Regurgitative food transfer among wild wolvesAuthor(s): L. David Mech; Paul C. Wolf; Jane M. Packard
Source: Canadian Journal of Zoology
Publication Series: Scientific Journal (JRNL)
Station: North Central Research Station
PDF: View PDF (510.51 KB)

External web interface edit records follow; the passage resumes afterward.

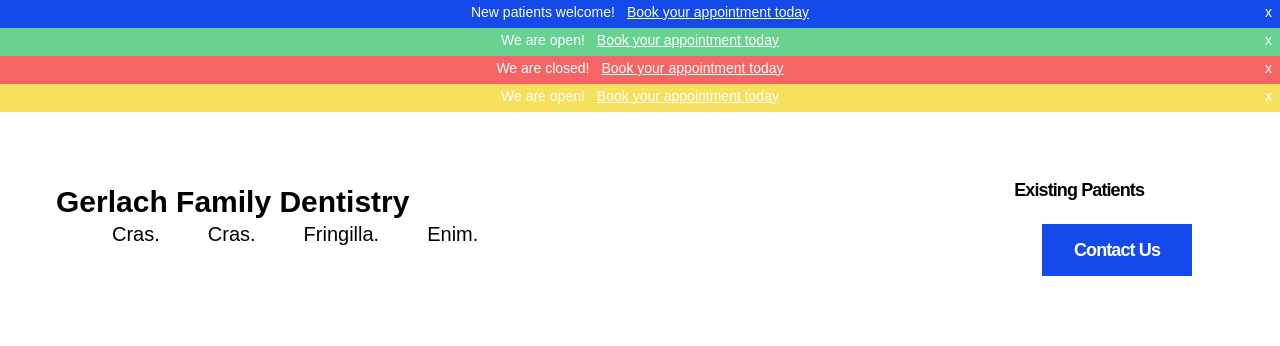
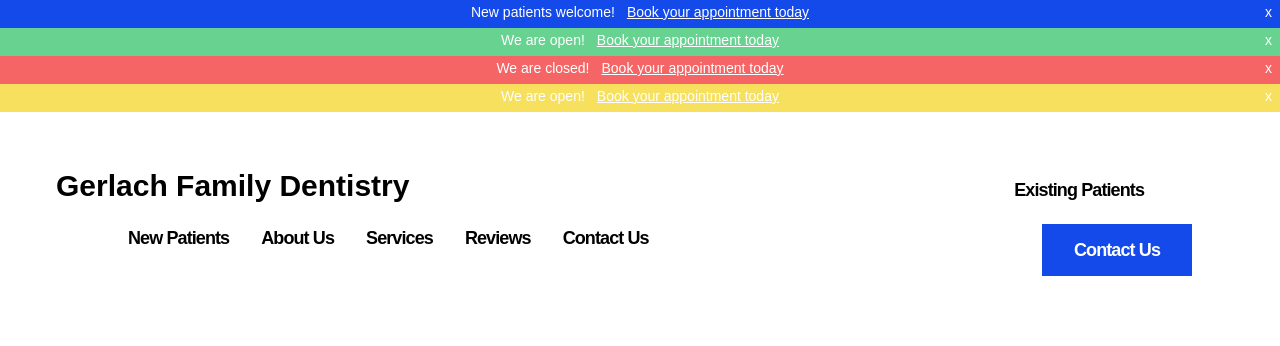
Before and after one commit to HunterGerlach/www.gerlachfamilydentistry.com-staging, a Next.js app: page / in a window 1280 px wide. Shown: the top 346 px of the page. Built offline with nearby package versions, Linux system fonts and the light colour scheme.

Commit message:
Componentize NavBar

```diff
--- a/components/Header.tsx
+++ b/components/Header.tsx
@@ -1,6 +1,7 @@
 /* eslint-disable @next/next/no-html-link-for-pages */
 
 import MessageBanner from "./MessageBanner";
+import NavBar from "./NavBar";
 
 export default function Header() {
     return (
@@ -10,72 +11,7 @@
         <MessageBanner id="warn" type="red" message="We are closed!" link="/" linkText="Book your appointment today" />
         <MessageBanner id="info" type="yellow" message="We are open!" link="/" linkText="Book your appointment today" />
 
-        <div className="grotesk mt-6 mb-16 flex items-center justify-between py-4 px-4 sm:mx-0 sm:mb-20 sm:px-0 md:px-6">
-          <div className="mt-4 inline-block pb-4 pl-8">
-            <a href="/" className="align-middle text-3xl font-bold text-black">
-              Gerlach Family Dentistry
-            </a>
-            <div className="hidden pl-14 align-middle xl:inline-block">
-              <a href="/" className="pr-12 text-xl text-black">
-                Cras.
-              </a>
-              <a href="/" className="pr-12 text-xl text-black">
-                Cras.
-              </a>
-              <a href="/" className="pr-12 text-xl text-black">
-                Fringilla.
-              </a>
-              <a href="/" className="text-xl text-black">
-                Enim.
-              </a>
-            </div>
-          </div>
-          <div className="flex items-center">
-            <div className="hidden py-1 text-right xl:inline-block">
-              <a
-                className="mt-2 inline-flex items-center px-12 py-3 text-lg font-semibold tracking-tighter text-black"
-                href="/"
-              >
-                Existing Patients
-              </a>
-              <a
-                className="bg-blue mt-2 inline-flex items-center px-8 py-3 text-lg font-semibold tracking-tighter text-white"
-                href="/"
-              >
-                Contact Us
-              </a>
-            </div>
-            <button className="pr-12 pl-4">
-              <svg
-                className="mr-auto inline-block text-black xl:hidden"
-                width="33"
-                height="50"
-                viewBox="0 0 23 30"
-                fill="none"
-                xmlns="http://www.w3.org/2000/svg"
-              >
-                <path
-                  d="M0.892578 10.8691H22.1058"
-                  stroke="black"
-                  strokeLinecap="square"
-                  strokeLinejoin="round"
-                />
-                <path
-                  d="M0.892578 18.8691H22.1058"
-                  stroke="black"
-                  strokeLinecap="square"
-                  strokeLinejoin="round"
-                />
-                <path
-                  d="M22.1066 14.8688H0.893399"
-                  stroke="black"
-                  strokeLinecap="square"
-                  strokeLinejoin="round"
-                />
-              </svg>
-            </button>
-          </div>
-        </div>
+        < NavBar />
       </>
     );
   }
--- /dev/null
+++ b/components/NavBar.tsx
@@ -0,0 +1,16 @@
+// A react component that displays a navbar at the top of the page
+
+import NavBarLinks from "./NavBarLinks";
+import NavBarCTA from "./NavBarCTA";
+
+export default function NavBar() {
+
+
+    return (
+        <div className="grotesk mt-6 mb-16 flex items-center justify-between py-4 px-4 sm:mx-0 sm:mb-20 sm:px-0 md:px-6">
+          <NavBarLinks />
+
+            <NavBarCTA />
+        </div>
+    );
+}
--- /dev/null
+++ b/components/NavBarCTA.tsx
@@ -0,0 +1,53 @@
+// React component
+
+export default function NavBarCTA() {
+    return (
+
+
+        <div className="flex items-center">
+        <div className="hidden py-1 text-right xl:inline-block">
+          <a
+            className="mt-2 inline-flex items-center px-12 py-3 text-lg font-semibold tracking-tighter text-black"
+            href="/"
+          >
+            Existing Patients
+          </a>
+          <a
+            className="bg-blue mt-2 inline-flex items-center px-8 py-3 text-lg font-semibold tracking-tighter text-white"
+            href="/"
+          >
+            Contact Us
+          </a>
+        </div>
+        <button className="pr-12 pl-4">
+          <svg
+            className="mr-auto inline-block text-black xl:hidden"
+            width="33"
+            height="50"
+            viewBox="0 0 23 30"
+            fill="none"
+            xmlns="http://www.w3.org/2000/svg"
+          >
+            <path
+              d="M0.892578 10.8691H22.1058"
+              stroke="black"
+              strokeLinecap="square"
+              strokeLinejoin="round"
+            />
+            <path
+              d="M0.892578 18.8691H22.1058"
+              stroke="black"
+              strokeLinecap="square"
+              strokeLinejoin="round"
+            />
+            <path
+              d="M22.1066 14.8688H0.893399"
+              stroke="black"
+              strokeLinecap="square"
+              strokeLinejoin="round"
+            />
+          </svg>
+        </button>
+      </div>
+    );
+}
--- /dev/null
+++ b/components/NavBarLinks.tsx
@@ -0,0 +1,45 @@
+// React component
+
+export default function NavBarLinks() {
+    return (
+        <div className="mt-4 inline-block pb-4 pl-8">
+            <a href="/" className="align-middle text-3xl font-bold text-black">
+              Gerlach Family Dentistry
+            </a>
+            <div className="hidden pl-14 align-middle xl:inline-block">
+              <a
+                className="mt-2 inline-flex items-center px-4 py-3 text-lg font-semibold tracking-tighter text-black"
+                href="/"
+              >
+                New Patients
+              </a>
+              <a
+                className="mt-2 inline-flex items-center px-4 py-3 text-lg font-semibold tracking-tighter text-black"
+                href="/"
+              >
+                About Us
+              </a>
+              <a
+                className="mt-2 inline-flex items-center px-4 py-3 text-lg font-semibold tracking-tighter text-black"
+                href="/"
+              >
+                Services
+              </a>
+              <a
+                className="mt-2 inline-flex items-center px-4 py-3 text-lg font-semibold tracking-tighter text-black"
+                href="/"
+              >
+                Reviews
+              </a>
+              <a
+                className="mt-2 inline-flex items-center px-4 py-3 text-lg font-semibold tracking-tighter text-black"
+                href="/"
+              >
+                Contact Us
+              </a>
+
+            </div>
+
+          </div>
+    );
+}
```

DescriptionFew studies of monogamous canids have addressed regurgitation in the context of extended parental care and alloparental care within family groups. We studied food transfer by regurgitation in a pack of wolves on Ellesmere Island, North West Territories, Canada, during 6 summers from 1988 through 1996. All adult wolves, including yearlings and a post-reproductive female, regurgitated food. Although individuals regurgitated up to five times per bout, the overall ratio of regurgitations per bout was 1.5. Pups were more likely to receive regurgitations (81%) than the breeding female (14%) or auxiliaries (6%). The breeding male regurgitated mostly to the breeding female and pups, and the breeding female regurgitated primarily to pups. The relative effort of the breeding female was correlated with litter size (Kendall's = 0.93, P = 0.01).
- Check the Northern Research Station web site to request a printed copy of this publication.
- Our on-line publications are scanned and captured using Adobe Acrobat.
- During the capture process some typographical errors may occur.
- Please contact Sharon Hobrla, email@example.com if you notice any errors which make this publication unusable.
- We recommend that you also print this page and attach it to the printout of the article, to retain the full citation information.
- This article was written and prepared by U.S. Government employees on official time, and is therefore in the public domain.
CitationMech, L. David; Wolf, Paul C.; Packard, Jane M. 1999. Regurgitative food transfer among wild wolves. Canadian Journal of Zoology
- Relative influence of male and female care in determining nestling mass in a migratory songbird
- Parental care in the multi-brooded Black-throated Blue Warbler
- Longevity records for male and female flammulated owls
XML: View XML